● Work to be completed
Locate the string "DeviceProtection" in the listing below. Copy every line where it is found.
───── Material for this task
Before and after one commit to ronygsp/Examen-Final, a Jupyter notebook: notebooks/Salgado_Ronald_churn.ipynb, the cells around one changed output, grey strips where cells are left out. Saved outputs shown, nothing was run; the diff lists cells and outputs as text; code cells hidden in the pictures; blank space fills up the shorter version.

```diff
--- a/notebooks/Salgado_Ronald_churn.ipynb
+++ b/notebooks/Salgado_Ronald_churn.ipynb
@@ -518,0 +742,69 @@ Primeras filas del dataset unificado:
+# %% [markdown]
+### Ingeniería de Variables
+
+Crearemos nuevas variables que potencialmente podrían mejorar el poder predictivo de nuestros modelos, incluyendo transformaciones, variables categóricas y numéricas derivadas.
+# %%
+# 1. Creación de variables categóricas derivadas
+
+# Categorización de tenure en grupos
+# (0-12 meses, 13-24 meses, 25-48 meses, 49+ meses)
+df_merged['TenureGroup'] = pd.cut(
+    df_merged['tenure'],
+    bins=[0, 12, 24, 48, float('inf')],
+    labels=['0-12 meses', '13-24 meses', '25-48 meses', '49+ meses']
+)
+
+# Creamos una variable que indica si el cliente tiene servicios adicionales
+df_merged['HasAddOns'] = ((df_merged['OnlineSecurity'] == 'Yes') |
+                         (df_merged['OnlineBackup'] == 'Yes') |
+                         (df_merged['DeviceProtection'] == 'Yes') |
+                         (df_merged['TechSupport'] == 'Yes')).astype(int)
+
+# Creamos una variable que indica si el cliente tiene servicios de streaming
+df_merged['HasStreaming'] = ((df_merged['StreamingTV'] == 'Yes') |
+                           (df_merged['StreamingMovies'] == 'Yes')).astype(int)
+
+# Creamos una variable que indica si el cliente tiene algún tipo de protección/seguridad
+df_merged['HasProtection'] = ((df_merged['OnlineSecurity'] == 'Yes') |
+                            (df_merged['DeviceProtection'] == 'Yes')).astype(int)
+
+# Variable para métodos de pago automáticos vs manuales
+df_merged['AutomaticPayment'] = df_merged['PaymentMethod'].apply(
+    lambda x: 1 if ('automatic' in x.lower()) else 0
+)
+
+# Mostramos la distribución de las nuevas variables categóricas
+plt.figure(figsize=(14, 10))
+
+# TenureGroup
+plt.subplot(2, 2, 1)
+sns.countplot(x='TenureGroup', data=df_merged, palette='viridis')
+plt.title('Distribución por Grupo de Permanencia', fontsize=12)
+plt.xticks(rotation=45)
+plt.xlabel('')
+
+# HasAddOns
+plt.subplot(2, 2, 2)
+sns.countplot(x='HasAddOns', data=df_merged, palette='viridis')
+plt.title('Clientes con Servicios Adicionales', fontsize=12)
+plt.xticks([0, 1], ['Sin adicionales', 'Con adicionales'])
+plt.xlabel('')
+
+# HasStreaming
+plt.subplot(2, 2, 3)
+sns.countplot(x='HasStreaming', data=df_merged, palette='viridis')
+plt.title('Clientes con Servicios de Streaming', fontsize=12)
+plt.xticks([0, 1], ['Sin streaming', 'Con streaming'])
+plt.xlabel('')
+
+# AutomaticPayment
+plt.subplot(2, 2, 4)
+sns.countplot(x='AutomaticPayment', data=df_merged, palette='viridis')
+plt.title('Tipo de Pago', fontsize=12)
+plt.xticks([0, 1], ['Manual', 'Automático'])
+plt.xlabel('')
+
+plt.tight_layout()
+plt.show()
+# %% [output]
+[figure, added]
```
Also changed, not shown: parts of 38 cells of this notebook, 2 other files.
──────────
● Output for this task
+                         (df_merged['DeviceProtection'] == 'Yes') |
+                            (df_merged['DeviceProtection'] == 'Yes')).astype(int)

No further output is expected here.